Sermon delivered by David Hughes, pastor of First Baptist Church in Winston-Salem, N.C., on Mar. 1 2009.
Several years ago a list circulated on the Internet in various versions. The list was entitled, Everything I Needed to Know I Learned from Noah and the Ark. Among the items on the list were:
· Plan ahead. It wasn’t raining when Noah built the ark.
· Stay fit. When you’re 600 years old, someone might ask you to do something really big.
· Don’t listen to critics—just do what needs to be done.
· Speed isn’t always an advantage. The cheetahs were on board, but so were the snails.
· Remember the ark was built by amateurs and the Titanic was built by professionals.
· Remember that the woodpeckers inside are often a bigger threat than the storm outside. And last but not least:
· No matter the storm, when you are with God, there’s always a rainbow waiting.
Thank God for that rainbow!
Here are some thoughtful insights, all of which come from children under the
age of ten.
One kid says: You can listen to thunder after lightning to tell how close you are to being hit. If you don’t hear it, never mind.
Another says: “I’m not sure how clouds get formed but the clouds know how to do it and that is the important thing.”
And a third child says: “Rainbows are just to look at, not to really understand.”

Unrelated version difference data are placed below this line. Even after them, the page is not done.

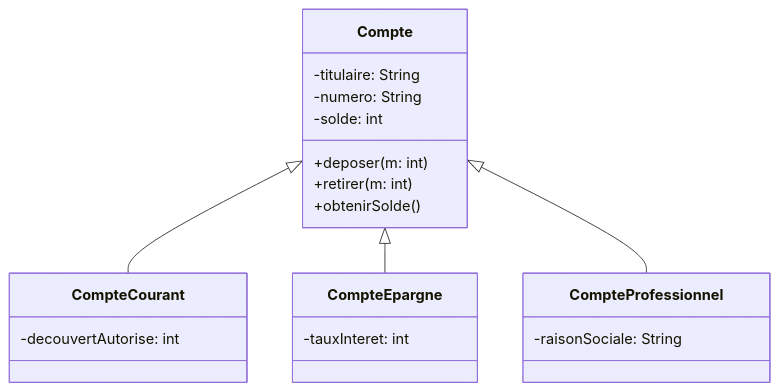
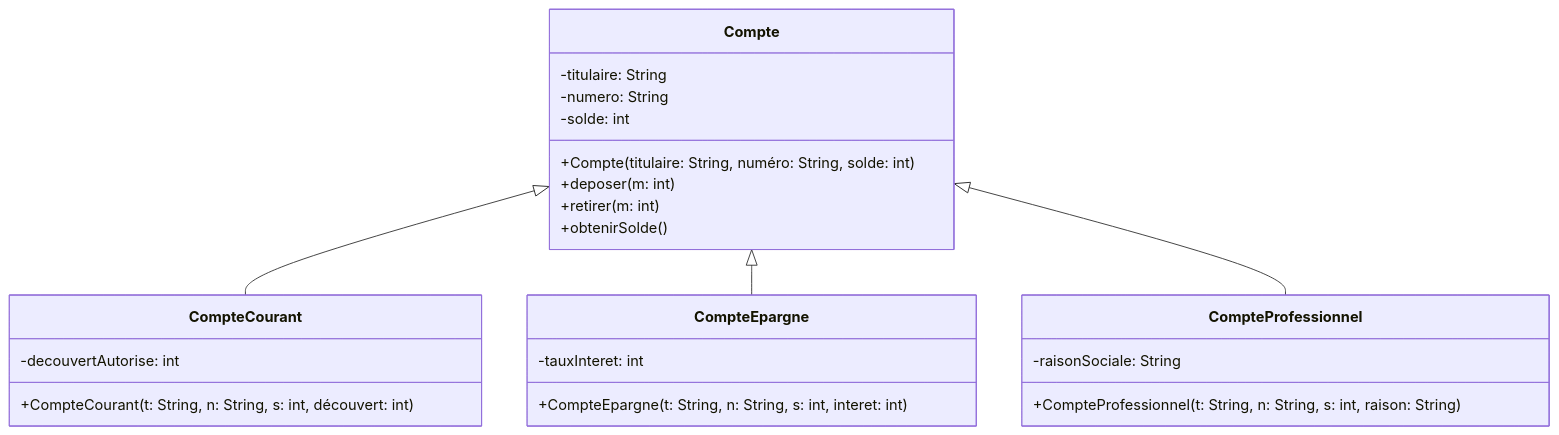
Before and after one commit to AlexDmr/l3m-2026-2027-apo: the second of 5 diagrams in Cours/Heritage/intro.md, drawn with Mermaid.

Commit message:
update Cours/Heritage/intro.md from ptf-ens

````diff
--- a/Cours/Heritage/intro.md
+++ b/Cours/Heritage/intro.md
@@ -60,27 +60,31 @@
 ```mermaid
 classDiagram
     class Compte {
         -titulaire: String
         -numero: String
         -solde: int
+        +Compte(titulaire: String, numéro: String, solde: int)
         +deposer(m: int)
         +retirer(m: int)
         +obtenirSolde()
     }
     
     class CompteCourant {
         -decouvertAutorise: int
+        +CompteCourant(t: String, n: String, s: int, découvert: int)
     }
     
     class CompteEpargne {
         -tauxInteret: int
+        +CompteEpargne(t: String, n: String, s: int, interet: int)
     }
     
     class CompteProfessionnel {
         -raisonSociale: String
+        +CompteProfessionnel(t: String, n: String, s: int, raison: String)
     }
     
     Compte <|-- CompteCourant
     Compte <|-- CompteEpargne
     Compte <|-- CompteProfessionnel
 ```
````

I would offer that the third child is half-right. Rainbows are not just to look at. Rather, they are colorful reminders of the grace and love of God, and the covenant God has made with all creation.

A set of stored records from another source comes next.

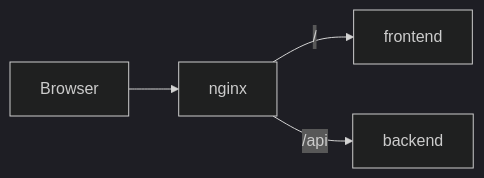
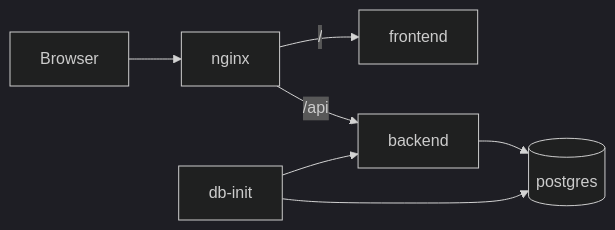
One commit to KroJIak/hypothesis-court changed the diagram in docs/architecture/06-Infrastructure.md. Above: the diagram before and after it, drawn with Mermaid (dark theme). The commit also changed other lines of this file and 13 other files, not shown here.

First line of the commit message:
Refactor architecture documentation: reorganize backend and database sections, enhance clarity and detail

````diff
--- a/docs/architecture/06-Infrastructure.md
+++ b/docs/architecture/06-Infrastructure.md
@@ -19,6 +21,9 @@
 ```mermaid
 flowchart LR
     B[Browser] --> N[nginx]
     N -->|/| F[frontend]
     N -->|/api| A[backend]
+    A --> P[(postgres)]
+    D[db-init] --> P
+    D --> A
 ```
````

The rainbow, of course, takes on divine significance because of its role in the story of Noah and the ark, one of the best-known sagas of all time. We teach our children sunny “G” rated versions of the story full of pictures of smiling animals and beautiful rainbows, and teach them songs that say,
God told Noah to build him an arky-arky
Build it out of gopher barky-barky.
But there is an “R” rated version of the story that rarely gets told. Early on in human history people make bad choices that move them further and further from the will of God until the whole world is a cesspool of sin, save one—Noah. So God determines that the only way to clean up the mess is to drown every man, woman, child, and animal on the face of the earth, save Noah, his family, and two of every animal species. Lest anyone think God takes our sin lightly, just try to wrap your mind around the horrific scene that must have ensued after Hurricane Katrina-like rains fell for 40 days and 40 nights on the face of the earth.
But before the muddy floodwaters flow there comes a word from God that Noah and his descendants cling to life like a life preserver. According to Genesis 6:18-19, God says to Noah, I will establish my covenant with you, and you will enter the ark—you, your sons, and your wife and your sons’ wives with you. You are to bring on the ark two of all living creatures, male and female, to keep them alive with you.
This is the first time the word “covenant” is used in the Bible, and it won’t be the last, because the concept of covenant is critically important in scripture. And as we prepare ourselves in this sermon of Lent for the crucifixion and resurrection of Jesus Christ, it is paramount that we remind ourselves of the lengths to which God has gone to save and preserve us for all eternity.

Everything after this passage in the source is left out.